However, while there is no way to anticipate any unsuspected and catastrophic event, we do have the ability to find ways to cope with and recover from whatever traumatic incidents happen to us – and the key to that involves building personal resilience. Resiliency is the ability to suffer, survive, and surmount a traumatic or disruptive event.
The Baha’i Faith offers an approach to achieving resilience, although it is not an easy one and requires concentrated effort to master. The process of coping with catastrophic events involves learning and practicing four related and overlapping steps: prayer, reading, meditation, and confirmation.
Everything starts with prayer, which is perhaps the most misunderstood and mismanaged form of spiritual communication in human life.
Those who are indifferent to or contemptuous of organized religion and reject the belief that God even exists regard praying as a foolish delusion offered up to a fictional entity.
But even many of those who consider themselves genuinely religious often say their supplications for the wrong motivations. It is common for those who pray to do so because they believe that God will magically act in their behalf to make them richer, more successful, or provide them triumph over their enemies. This attitude entirely misses the point of prayer.
Søren Kierkegaard, the 19th century Danish theologian and philosopher got closer to the mark when he noted: “The function of prayer is not to influence God, but rather to change the nature of the one who prays.”
Anyone who is sincere about praying understands and accepts that, as individuals, humans are flawed, limited, and often spiritually adrift. Prayer is an effort to bring ourselves into alignment with how God wants us to behave and to empower us to live in an honorable and selfless manner.
Achieving this level of understanding is a long and evolutionary process.
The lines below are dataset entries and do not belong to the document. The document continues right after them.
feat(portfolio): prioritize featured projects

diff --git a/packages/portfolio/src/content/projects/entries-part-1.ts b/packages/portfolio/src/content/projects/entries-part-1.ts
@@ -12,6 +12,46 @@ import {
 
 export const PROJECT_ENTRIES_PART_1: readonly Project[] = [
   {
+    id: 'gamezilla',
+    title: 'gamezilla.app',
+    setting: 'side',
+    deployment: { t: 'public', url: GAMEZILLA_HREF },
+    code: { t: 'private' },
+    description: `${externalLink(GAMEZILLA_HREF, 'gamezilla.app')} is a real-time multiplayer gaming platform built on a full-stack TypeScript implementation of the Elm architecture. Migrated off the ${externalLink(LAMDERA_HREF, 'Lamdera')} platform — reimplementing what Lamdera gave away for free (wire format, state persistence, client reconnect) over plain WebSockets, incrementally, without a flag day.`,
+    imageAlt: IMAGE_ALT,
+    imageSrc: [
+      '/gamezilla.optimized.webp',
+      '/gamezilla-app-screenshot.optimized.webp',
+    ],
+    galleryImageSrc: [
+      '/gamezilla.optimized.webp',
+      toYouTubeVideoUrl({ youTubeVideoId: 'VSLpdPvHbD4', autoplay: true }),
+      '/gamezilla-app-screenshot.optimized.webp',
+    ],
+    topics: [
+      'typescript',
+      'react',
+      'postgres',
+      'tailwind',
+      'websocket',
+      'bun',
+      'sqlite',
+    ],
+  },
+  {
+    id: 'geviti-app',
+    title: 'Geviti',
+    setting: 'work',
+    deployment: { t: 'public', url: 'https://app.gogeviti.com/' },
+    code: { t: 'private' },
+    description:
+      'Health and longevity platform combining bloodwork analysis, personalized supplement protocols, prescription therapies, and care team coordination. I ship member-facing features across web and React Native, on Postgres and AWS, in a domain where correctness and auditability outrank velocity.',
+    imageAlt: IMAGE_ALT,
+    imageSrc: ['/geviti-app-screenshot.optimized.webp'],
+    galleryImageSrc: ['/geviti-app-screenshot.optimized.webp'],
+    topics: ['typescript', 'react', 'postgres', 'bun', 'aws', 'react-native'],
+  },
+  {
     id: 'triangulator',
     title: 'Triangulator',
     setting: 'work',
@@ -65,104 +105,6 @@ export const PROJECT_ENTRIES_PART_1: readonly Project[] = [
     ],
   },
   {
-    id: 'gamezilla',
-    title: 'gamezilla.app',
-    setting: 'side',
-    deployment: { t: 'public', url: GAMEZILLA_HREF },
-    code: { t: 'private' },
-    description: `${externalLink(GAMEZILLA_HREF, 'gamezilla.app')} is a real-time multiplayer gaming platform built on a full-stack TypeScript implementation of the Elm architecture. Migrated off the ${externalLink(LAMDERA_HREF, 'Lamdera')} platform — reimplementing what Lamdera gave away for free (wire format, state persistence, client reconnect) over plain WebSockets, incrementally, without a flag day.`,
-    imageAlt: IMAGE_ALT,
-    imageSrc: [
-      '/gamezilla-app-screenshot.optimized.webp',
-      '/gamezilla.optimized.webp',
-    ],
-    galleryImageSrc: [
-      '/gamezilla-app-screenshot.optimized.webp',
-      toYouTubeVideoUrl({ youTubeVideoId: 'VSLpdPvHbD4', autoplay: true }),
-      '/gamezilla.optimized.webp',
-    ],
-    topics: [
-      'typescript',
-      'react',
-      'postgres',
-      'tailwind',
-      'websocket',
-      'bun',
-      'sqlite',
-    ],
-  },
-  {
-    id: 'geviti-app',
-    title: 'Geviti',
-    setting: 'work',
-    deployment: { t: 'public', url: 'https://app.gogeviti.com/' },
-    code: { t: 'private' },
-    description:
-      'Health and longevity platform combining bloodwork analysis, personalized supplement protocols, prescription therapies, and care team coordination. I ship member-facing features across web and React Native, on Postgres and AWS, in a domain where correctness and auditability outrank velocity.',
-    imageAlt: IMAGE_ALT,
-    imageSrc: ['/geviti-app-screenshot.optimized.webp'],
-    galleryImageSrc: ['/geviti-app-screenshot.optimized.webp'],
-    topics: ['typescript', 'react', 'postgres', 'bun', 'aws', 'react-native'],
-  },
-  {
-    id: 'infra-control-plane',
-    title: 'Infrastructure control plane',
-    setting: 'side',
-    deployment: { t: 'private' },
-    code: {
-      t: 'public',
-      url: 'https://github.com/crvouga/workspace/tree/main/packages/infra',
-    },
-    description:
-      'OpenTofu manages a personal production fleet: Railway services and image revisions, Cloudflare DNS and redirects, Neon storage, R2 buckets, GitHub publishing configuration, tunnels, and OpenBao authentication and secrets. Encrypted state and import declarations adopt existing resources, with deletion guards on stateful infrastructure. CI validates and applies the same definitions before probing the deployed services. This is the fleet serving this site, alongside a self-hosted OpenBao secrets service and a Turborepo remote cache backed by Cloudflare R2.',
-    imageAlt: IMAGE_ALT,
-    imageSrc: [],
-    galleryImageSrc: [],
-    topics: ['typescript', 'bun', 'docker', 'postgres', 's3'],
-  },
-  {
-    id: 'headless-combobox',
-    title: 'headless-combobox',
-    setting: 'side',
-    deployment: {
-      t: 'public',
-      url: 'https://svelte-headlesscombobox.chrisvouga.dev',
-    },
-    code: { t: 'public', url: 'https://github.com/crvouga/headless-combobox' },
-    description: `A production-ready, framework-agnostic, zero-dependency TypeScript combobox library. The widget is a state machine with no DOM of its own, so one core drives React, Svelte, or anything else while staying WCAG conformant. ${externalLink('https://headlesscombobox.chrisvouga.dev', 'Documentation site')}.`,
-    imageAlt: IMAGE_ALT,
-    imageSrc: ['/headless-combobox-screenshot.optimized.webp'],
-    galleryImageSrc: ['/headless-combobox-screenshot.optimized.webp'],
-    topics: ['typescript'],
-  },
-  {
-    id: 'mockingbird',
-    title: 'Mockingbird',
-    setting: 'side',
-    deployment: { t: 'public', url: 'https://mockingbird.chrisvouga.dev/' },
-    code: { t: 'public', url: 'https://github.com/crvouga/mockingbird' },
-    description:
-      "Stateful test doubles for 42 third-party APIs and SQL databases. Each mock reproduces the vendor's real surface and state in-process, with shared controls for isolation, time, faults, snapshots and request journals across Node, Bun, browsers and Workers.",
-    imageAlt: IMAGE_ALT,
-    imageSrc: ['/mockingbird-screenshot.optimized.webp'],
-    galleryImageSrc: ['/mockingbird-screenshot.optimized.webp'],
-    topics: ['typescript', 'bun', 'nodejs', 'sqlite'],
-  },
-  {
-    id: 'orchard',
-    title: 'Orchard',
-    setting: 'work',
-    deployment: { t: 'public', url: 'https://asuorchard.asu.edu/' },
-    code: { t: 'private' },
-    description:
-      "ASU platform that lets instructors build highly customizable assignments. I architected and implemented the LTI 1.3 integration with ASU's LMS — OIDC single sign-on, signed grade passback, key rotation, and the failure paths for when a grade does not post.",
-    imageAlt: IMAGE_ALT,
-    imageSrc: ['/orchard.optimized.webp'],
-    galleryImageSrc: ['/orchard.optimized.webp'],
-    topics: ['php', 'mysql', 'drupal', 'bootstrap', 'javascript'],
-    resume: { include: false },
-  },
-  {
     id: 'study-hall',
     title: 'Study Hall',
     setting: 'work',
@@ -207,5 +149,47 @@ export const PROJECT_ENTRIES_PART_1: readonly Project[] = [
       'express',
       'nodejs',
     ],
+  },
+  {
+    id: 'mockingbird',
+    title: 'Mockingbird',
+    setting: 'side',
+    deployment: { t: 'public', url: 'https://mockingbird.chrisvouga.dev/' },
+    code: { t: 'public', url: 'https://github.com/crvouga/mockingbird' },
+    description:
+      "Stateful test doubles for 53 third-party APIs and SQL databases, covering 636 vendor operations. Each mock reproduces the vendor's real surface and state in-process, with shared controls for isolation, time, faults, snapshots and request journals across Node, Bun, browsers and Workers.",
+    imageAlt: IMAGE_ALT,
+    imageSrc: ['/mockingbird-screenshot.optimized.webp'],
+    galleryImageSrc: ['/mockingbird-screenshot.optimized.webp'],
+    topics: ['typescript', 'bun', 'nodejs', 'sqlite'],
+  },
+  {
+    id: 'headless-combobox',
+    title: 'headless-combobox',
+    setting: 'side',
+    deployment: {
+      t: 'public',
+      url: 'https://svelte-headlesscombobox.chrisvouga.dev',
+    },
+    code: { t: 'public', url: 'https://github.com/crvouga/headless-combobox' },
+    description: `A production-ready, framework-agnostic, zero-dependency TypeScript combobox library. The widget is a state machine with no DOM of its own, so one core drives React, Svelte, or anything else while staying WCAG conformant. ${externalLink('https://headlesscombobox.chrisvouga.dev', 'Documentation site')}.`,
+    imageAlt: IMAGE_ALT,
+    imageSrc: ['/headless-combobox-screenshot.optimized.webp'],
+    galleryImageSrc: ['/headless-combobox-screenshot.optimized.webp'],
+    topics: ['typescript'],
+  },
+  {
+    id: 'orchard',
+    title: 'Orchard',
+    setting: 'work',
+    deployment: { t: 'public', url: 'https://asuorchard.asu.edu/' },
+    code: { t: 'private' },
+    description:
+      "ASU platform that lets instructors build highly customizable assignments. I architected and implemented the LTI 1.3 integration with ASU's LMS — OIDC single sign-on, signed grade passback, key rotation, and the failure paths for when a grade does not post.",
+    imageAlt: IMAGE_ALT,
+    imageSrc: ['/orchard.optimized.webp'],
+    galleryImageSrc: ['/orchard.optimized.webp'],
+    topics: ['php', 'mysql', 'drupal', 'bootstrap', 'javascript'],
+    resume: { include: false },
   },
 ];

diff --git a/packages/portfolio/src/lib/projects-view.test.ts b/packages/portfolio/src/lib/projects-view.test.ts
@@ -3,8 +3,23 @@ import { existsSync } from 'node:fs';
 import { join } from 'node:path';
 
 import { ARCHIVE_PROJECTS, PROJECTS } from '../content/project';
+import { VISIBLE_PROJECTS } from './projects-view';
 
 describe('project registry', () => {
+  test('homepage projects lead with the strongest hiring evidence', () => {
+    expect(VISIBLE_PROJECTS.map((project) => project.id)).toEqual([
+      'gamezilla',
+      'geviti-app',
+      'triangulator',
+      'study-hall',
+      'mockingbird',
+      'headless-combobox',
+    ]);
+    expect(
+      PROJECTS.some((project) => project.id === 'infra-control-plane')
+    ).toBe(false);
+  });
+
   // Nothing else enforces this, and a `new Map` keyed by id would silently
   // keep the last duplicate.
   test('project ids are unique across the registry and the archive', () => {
The effects of prayer are seldom immediate or obvious, but tend to be gradual and developmental.
The next step, and one that parallels and coincides with praying, involves studying scripture. “Immerse yourselves in the ocean of My words, that you may unravel its secrets, and discover all the pearls of wisdom that lie hid in its depths,” Baha’u’llah advised all Baha’is in his Most Holy Book.
That turns out to be quite a task. To describe Baha’u’llah as “prolific” is something of an understatement. He wrote about 1,500 separate works – letters, poems, essays, prayers, meditations, behavioral guidelines, appeals, narratives, epigrams, etc.
While not everything Baha’u’llah wrote is of equal weight and importance, the major works, including the Most Holy Book, the Book of Certitude, Prayers and Meditations, Gleanings from the Writings of Baha’u’llah, and the Epistle to the Son of the Wolf – contain enough potent spiritual wisdom to keep a reader busy for a lifetime of study.
No matter which of Baha’u’llah’s writings a person chooses as a way to improve and strengthen character, reading inevitably leads to thinking about what the words and concepts mean. That brings us to the third step: meditation.
Meditation, a mental and spiritual exercise in which a person focuses his attention on a particular topic or idea and thinks about what it means and how it works, can be a useful way of understanding what a person has read and experienced.
The virtue of this kind of contemplation? It deepens and broadens the reader’s comprehension of any topic. The more you understand, the wiser you become.
All the previous steps combine to lead to the final goal: spiritual confirmation. Confirmation is a process that starts with understanding the deeper meanings of religious writings, and ends with using that influence to improve and enrich our lives and behavior as humans.
The value of confirmation is that it helps keep the turmoil of the world in perspective and acts as a buffer against whatever natural or manmade forces that ravage the physical world.
So, in the long run, confirmation gives us the spiritual strength which empowers us, not just to survive every kind of adversity, but to prevail over even the harshest circumstances life throws at us.
Resiliency, then, means rising above those circumstances, realizing their temporary nature, and focusing on what is permanent and lasting in our lives – the love of God.